**Problem description**
The exercise asks you to copy every line below in which "around" appears.

<<<<

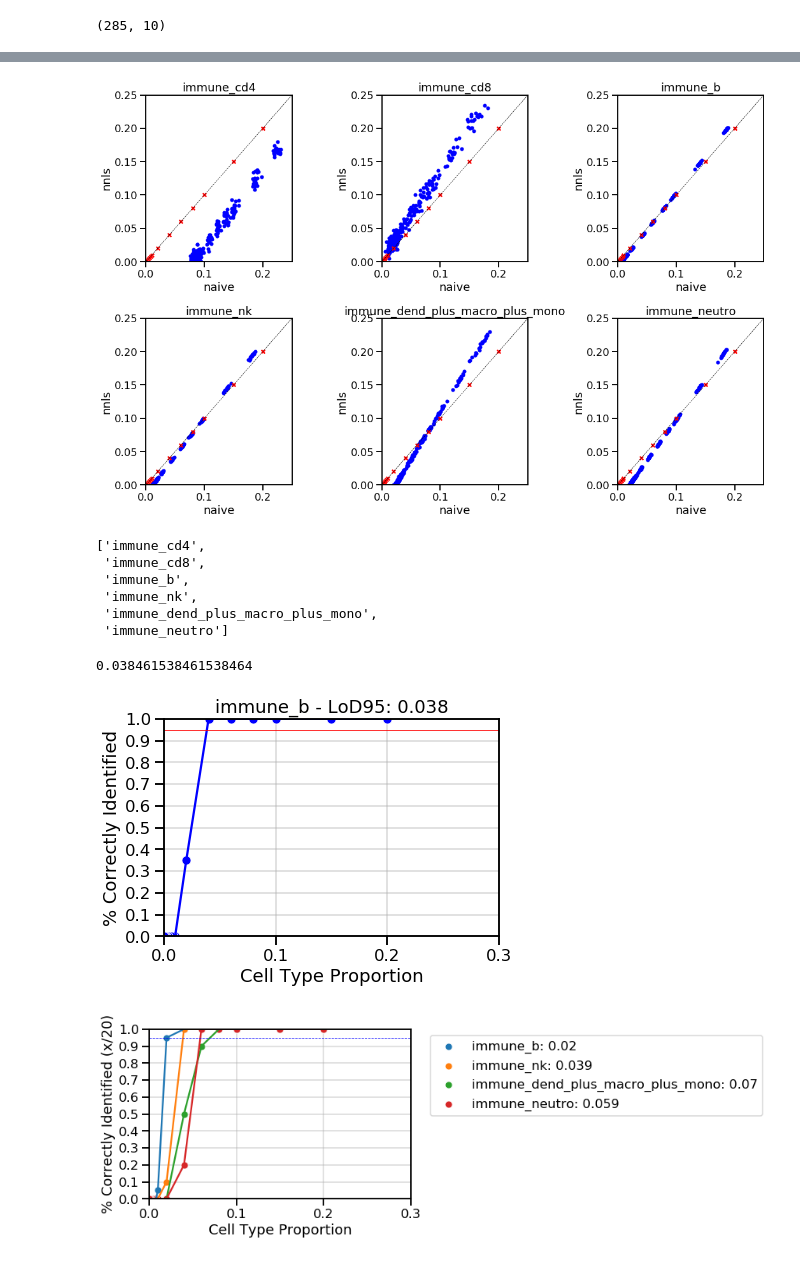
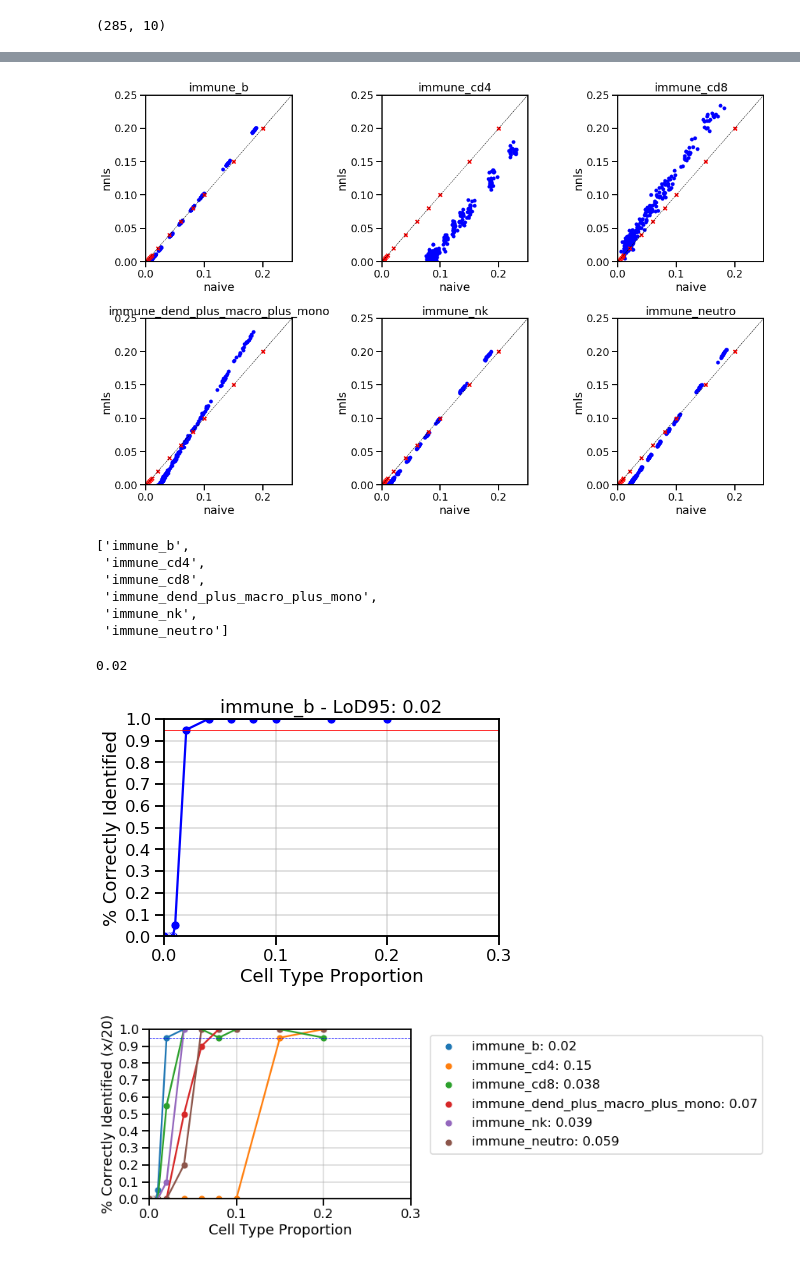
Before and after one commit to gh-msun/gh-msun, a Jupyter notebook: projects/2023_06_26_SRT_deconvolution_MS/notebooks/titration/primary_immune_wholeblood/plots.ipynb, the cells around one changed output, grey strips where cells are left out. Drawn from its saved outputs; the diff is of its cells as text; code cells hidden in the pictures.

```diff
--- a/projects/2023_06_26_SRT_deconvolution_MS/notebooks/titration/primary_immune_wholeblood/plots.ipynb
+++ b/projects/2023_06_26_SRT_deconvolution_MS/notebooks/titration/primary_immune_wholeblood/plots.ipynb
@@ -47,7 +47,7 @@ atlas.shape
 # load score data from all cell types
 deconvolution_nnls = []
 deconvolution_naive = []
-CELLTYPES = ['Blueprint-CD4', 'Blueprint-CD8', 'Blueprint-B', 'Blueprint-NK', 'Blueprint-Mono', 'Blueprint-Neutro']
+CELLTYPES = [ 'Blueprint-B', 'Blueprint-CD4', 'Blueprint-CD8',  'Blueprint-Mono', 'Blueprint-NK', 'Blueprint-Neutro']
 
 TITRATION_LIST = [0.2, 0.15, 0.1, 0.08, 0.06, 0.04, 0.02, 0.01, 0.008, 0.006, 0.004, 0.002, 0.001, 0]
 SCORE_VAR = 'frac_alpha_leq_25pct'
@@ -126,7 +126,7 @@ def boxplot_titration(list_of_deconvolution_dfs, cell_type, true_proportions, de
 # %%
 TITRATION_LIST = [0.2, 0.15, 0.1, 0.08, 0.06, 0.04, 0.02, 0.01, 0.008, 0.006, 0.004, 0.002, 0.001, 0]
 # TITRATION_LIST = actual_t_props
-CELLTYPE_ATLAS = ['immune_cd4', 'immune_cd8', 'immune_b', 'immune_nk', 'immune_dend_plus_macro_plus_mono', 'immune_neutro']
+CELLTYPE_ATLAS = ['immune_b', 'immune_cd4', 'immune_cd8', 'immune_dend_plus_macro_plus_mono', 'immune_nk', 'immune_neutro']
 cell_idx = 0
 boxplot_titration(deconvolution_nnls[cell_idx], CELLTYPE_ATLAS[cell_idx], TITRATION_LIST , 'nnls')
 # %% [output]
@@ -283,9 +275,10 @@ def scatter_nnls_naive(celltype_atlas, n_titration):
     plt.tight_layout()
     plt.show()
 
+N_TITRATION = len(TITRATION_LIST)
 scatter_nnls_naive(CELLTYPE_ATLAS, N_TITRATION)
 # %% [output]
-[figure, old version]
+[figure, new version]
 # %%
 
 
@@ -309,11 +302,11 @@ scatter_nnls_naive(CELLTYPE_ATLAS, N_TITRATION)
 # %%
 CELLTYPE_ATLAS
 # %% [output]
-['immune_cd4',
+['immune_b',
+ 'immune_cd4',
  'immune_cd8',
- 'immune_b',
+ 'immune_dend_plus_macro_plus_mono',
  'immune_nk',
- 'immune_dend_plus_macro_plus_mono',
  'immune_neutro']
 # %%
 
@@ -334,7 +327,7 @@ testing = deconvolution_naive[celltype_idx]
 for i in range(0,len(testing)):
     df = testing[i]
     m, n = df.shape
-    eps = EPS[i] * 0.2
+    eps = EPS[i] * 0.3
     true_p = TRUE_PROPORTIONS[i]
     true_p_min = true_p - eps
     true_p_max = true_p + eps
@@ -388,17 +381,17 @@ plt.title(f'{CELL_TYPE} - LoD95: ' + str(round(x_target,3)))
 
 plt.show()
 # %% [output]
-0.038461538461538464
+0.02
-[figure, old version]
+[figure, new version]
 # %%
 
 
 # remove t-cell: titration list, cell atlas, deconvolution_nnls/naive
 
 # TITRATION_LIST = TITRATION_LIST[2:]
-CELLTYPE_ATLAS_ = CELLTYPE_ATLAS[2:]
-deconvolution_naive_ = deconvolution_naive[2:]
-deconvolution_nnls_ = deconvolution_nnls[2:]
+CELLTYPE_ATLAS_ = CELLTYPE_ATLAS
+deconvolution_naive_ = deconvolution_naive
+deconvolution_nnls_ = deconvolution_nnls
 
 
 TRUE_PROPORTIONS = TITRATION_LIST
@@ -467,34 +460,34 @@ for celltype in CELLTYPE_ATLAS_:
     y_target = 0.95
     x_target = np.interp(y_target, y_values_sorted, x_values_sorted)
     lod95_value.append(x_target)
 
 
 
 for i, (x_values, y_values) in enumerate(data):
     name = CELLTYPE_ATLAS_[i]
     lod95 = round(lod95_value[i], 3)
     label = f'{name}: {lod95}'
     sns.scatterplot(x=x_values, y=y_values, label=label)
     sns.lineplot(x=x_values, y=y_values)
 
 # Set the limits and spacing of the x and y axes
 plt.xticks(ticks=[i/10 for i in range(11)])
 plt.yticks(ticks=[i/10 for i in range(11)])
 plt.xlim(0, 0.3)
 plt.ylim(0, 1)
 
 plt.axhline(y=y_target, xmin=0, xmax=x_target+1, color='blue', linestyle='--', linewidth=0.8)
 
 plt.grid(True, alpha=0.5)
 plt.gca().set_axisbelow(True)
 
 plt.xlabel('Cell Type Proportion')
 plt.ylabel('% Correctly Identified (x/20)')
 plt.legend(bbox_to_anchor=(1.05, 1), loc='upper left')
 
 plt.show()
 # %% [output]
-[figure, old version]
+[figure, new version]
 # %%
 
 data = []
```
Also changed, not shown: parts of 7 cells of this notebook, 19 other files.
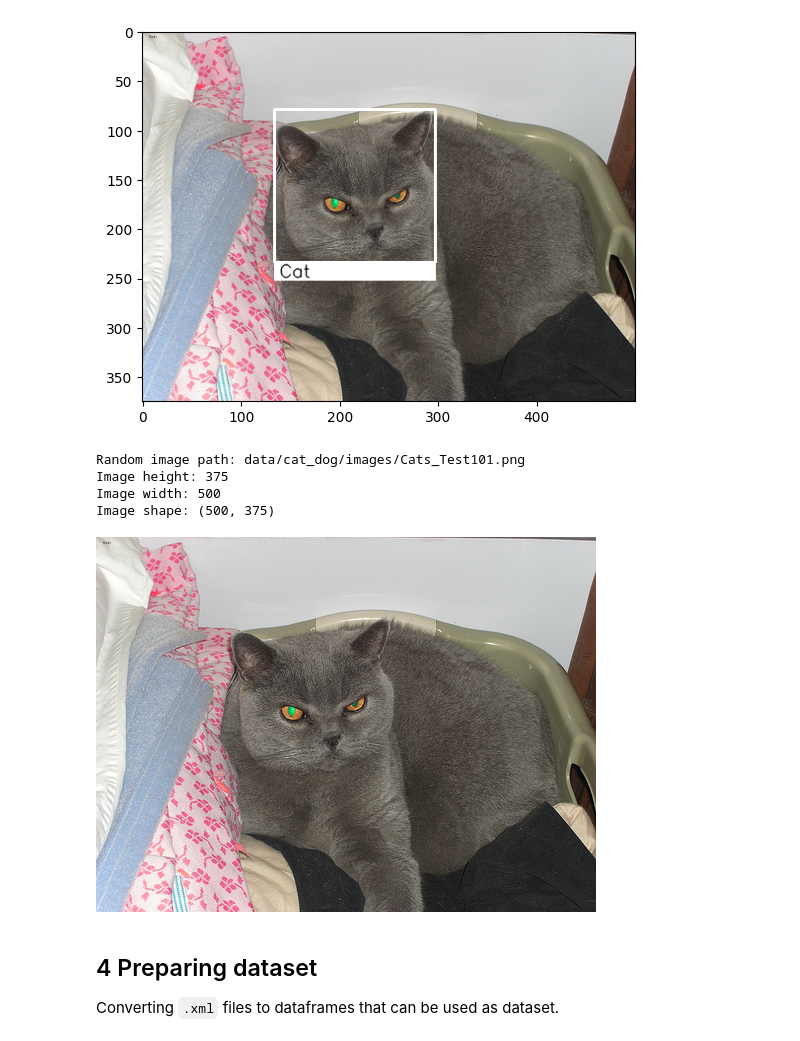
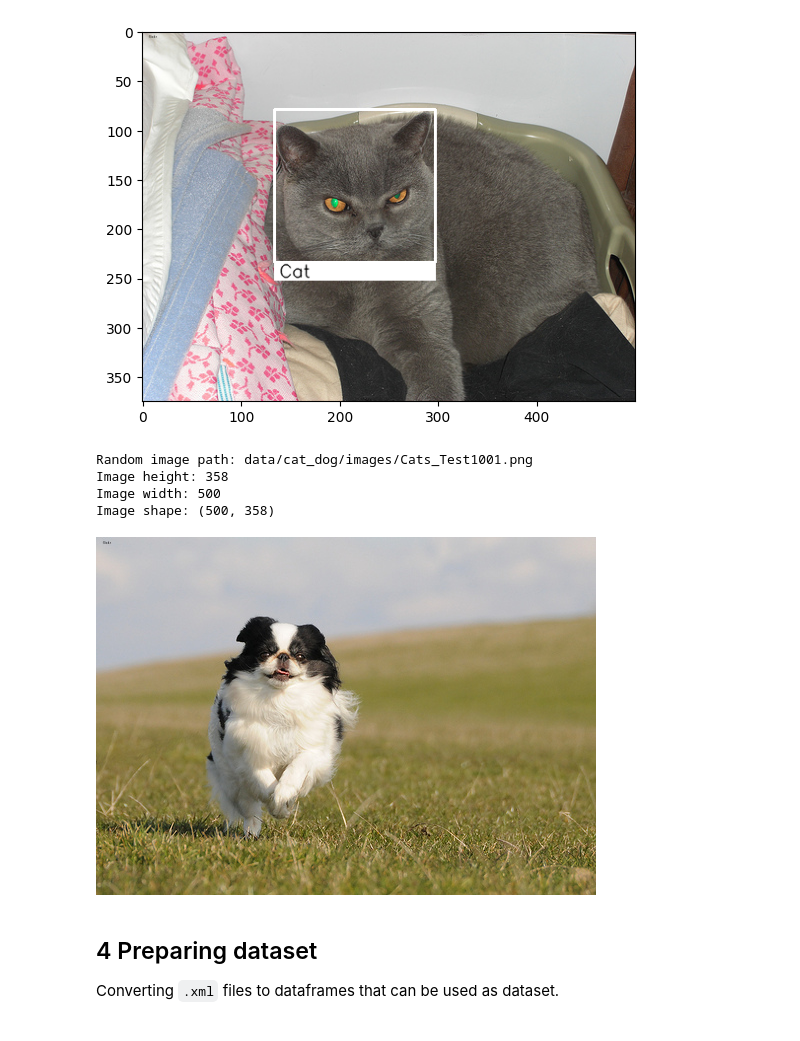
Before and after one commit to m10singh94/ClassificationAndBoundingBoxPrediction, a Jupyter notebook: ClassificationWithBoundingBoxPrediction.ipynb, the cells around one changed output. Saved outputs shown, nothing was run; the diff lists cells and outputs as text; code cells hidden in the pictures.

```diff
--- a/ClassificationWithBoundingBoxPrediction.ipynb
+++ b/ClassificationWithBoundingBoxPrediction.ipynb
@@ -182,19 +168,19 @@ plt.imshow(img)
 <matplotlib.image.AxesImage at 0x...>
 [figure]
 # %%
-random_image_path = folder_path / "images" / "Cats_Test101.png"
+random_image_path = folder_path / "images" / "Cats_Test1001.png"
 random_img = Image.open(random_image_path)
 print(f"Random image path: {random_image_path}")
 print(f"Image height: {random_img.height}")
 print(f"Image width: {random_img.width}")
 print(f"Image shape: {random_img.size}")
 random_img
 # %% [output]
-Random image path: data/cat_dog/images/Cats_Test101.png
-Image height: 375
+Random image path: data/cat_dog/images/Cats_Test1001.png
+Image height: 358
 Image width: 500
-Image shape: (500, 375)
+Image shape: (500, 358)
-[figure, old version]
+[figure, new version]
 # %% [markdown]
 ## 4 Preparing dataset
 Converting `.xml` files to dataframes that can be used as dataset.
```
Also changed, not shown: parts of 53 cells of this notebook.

>>>>

**Answer section**
Before and after one commit to gh-msun/gh-msun, a Jupyter notebook: projects/2023_06_26_SRT_deconvolution_MS/notebooks/titration/primary_immune_wholeblood/plots.ipynb, the cells around one changed output, grey strips where cells are left out. Drawn from its saved outputs; the diff is of its cells as text; code cells hidden in the pictures.
Before and after one commit to m10singh94/ClassificationAndBoundingBoxPrediction, a Jupyter notebook: ClassificationWithBoundingBoxPrediction.ipynb, the cells around one changed output. Saved outputs shown, nothing was run; the diff lists cells and outputs as text; code cells hidden in the pictures.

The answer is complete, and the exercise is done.